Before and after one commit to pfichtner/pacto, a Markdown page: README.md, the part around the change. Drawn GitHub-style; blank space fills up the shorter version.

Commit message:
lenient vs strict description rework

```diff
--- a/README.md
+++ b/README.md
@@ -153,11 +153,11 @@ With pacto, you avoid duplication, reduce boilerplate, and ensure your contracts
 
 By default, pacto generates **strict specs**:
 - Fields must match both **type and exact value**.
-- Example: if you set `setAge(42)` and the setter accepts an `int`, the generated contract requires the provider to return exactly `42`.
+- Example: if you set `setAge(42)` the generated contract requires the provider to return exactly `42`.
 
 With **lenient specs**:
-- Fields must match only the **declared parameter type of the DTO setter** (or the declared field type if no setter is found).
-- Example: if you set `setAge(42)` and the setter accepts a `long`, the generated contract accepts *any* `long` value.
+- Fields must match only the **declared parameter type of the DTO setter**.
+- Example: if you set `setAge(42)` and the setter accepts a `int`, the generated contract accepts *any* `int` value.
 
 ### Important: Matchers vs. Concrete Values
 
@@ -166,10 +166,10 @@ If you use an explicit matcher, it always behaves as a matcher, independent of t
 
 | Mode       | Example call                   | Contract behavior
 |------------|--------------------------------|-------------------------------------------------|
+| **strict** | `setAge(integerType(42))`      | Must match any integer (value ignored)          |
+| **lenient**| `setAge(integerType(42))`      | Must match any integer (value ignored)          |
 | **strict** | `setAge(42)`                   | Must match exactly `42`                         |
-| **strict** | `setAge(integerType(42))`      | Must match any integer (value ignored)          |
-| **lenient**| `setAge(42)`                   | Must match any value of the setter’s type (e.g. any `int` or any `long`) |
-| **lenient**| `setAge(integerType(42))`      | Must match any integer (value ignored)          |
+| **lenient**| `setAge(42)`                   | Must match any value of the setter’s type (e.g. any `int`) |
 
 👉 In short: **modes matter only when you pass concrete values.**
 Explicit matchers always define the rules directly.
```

*-*-*

YOUR ASSIGNMENT: Search the records for the string "provider", and copy every line that holds it.

RESULT OF THIS EXERCISE:
-- Example: if you set `setAge(42)` and the setter accepts an `int`, the generated contract requires the provider to return exactly `42`.
+- Example: if you set `setAge(42)` the generated contract requires the provider to return exactly `42`.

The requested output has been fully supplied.